Posted By Daniel Greenfield On April 19, 2014 @ 1:33 pm In The Point | 4 Comments
Detroit should probably have just used eBay, but considering eBay’s rather generous return policies, it didn’t want to go there.
Sure that Tudor house may look nice, but it won’t look as nice when the gang bangers come through the front door and you realize that you’re not in a zone of police response.
For Sale: A spacious 1,600-square-foot, three-bedroom Tudor-style home built in 1929, with one-and-a-half baths, glass block windows, hardwood floors, crown molding and custom fireplaces. Within walking distance of restaurants, playgrounds and public schools.

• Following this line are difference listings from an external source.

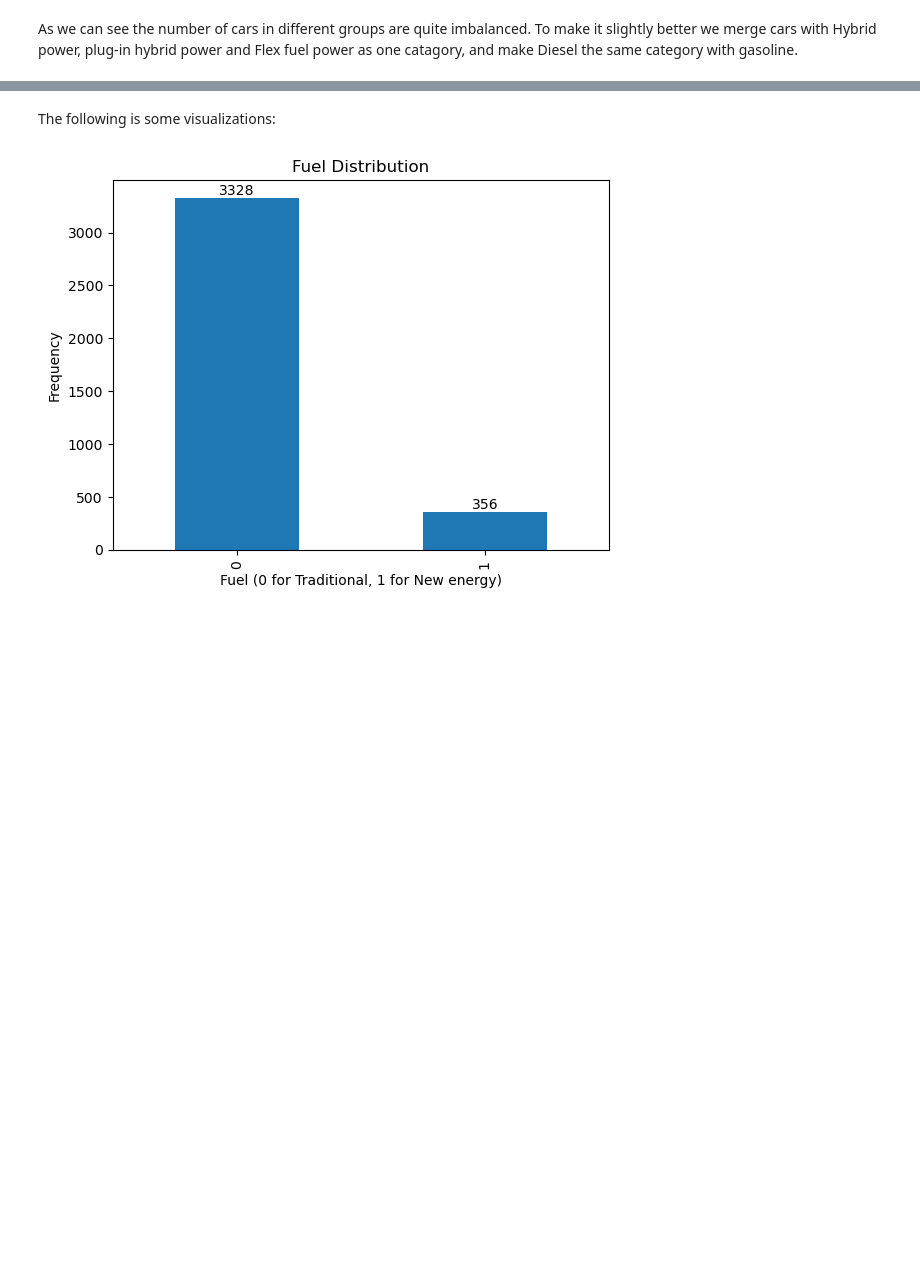
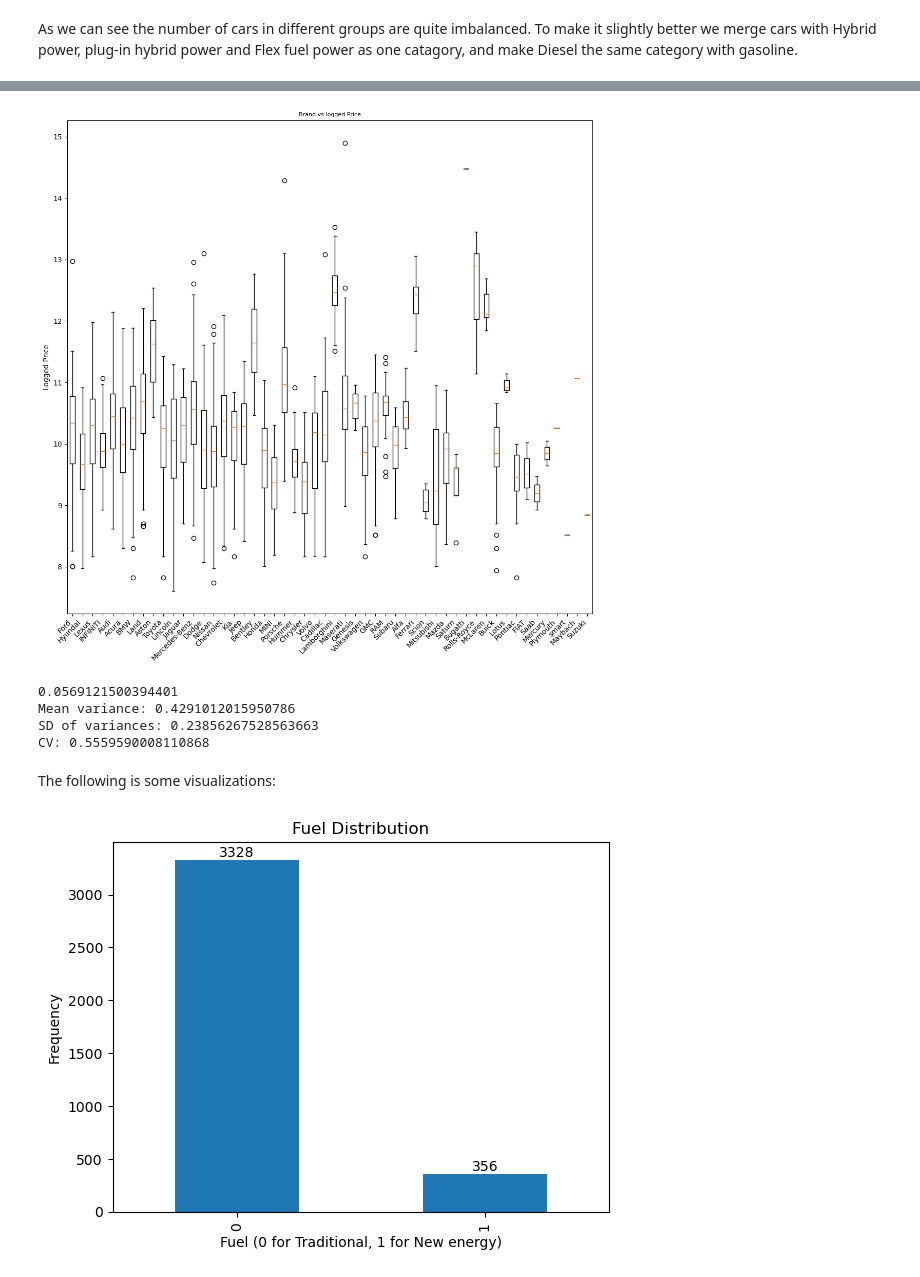
Before and after one commit to JustinTrenchcoat/Bayesian_Stat_2026, a Jupyter notebook: EDA.ipynb, the cells around one changed output, grey strips where cells are left out. Cells and saved outputs as stored; diff of their text form; code cells hidden in the pictures; blank space fills up the shorter version.

Commit message:
Major change on grouping

```diff
--- a/EDA.ipynb
+++ b/EDA.ipynb
@@ -62,3 +146,34 @@ df_export.to_csv("data/cleaned.csv", index=False)
+# %%
+fig, ax = plt.subplots(figsize=(11, 11))
+
+# Boxplot of brand vs price
+brand_types = df_export["brand"].unique()
+price_groups = [df_export[df_export["brand"] == b]["price"] for b in brand_types]
+
+ax.boxplot(price_groups, tick_labels=brand_types)
+ax.set_title('Brand vs logged Price', fontsize=8)
+ax.set_ylabel('Logged Price')
+
+plt.xticks(rotation=45, ha='right')
+plt.tight_layout()
+plt.show()
+# %% [output]
+[figure, added]
+# %%
+print(df_export.groupby("brand")["price"].var().var())
+# print(df_export.groupby("brand")["price"].mean())
+# brand_vars = df_export.groupby("brand")["price"].var()
+# print(brand_vars.sort_values())
+brand_vars = df_export.groupby("brand")["price"].var()
+
+print("Mean variance:", brand_vars.mean())
+print("SD of variances:", brand_vars.std())
+print("CV:", brand_vars.std()/brand_vars.mean())
+# %% [output]
+0.0569121500394401
+Mean variance: 0.4291012015950786
+SD of variances: 0.23856267528563663
+CV: 0.5559590008110868
 # %% [markdown]
 The following is some visualizations:
 # %%
```
Also changed, not shown: parts of 6 cells of this notebook, 2 other files.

And it’s being offered next month for as little as $1,000.
Just one catch. The single-family house on 5500 Kensington Ave. has a zip code that makes listing agents wake up in cold sweats: 48224.
For the uninitiated, that’s the center of Wayne County, Michigan. Otherwise known as Detroit.
But it isn’t a turnkey deal. Many of the homes lack water heaters and furnaces, need new roofs and windows, not to mention kitchen appliances and fixtures, and could do with a new coat of paint. Rehab on the properties must also begin within 30 days after getting the deed and the front door keys.
So would flipping the house, even if you bought it for a few thousand dollars, turn a profit? Given that the average sales price of homes in the English Village neighborhood on Zillow.com is just $48,000, one veteran “flipper” says no.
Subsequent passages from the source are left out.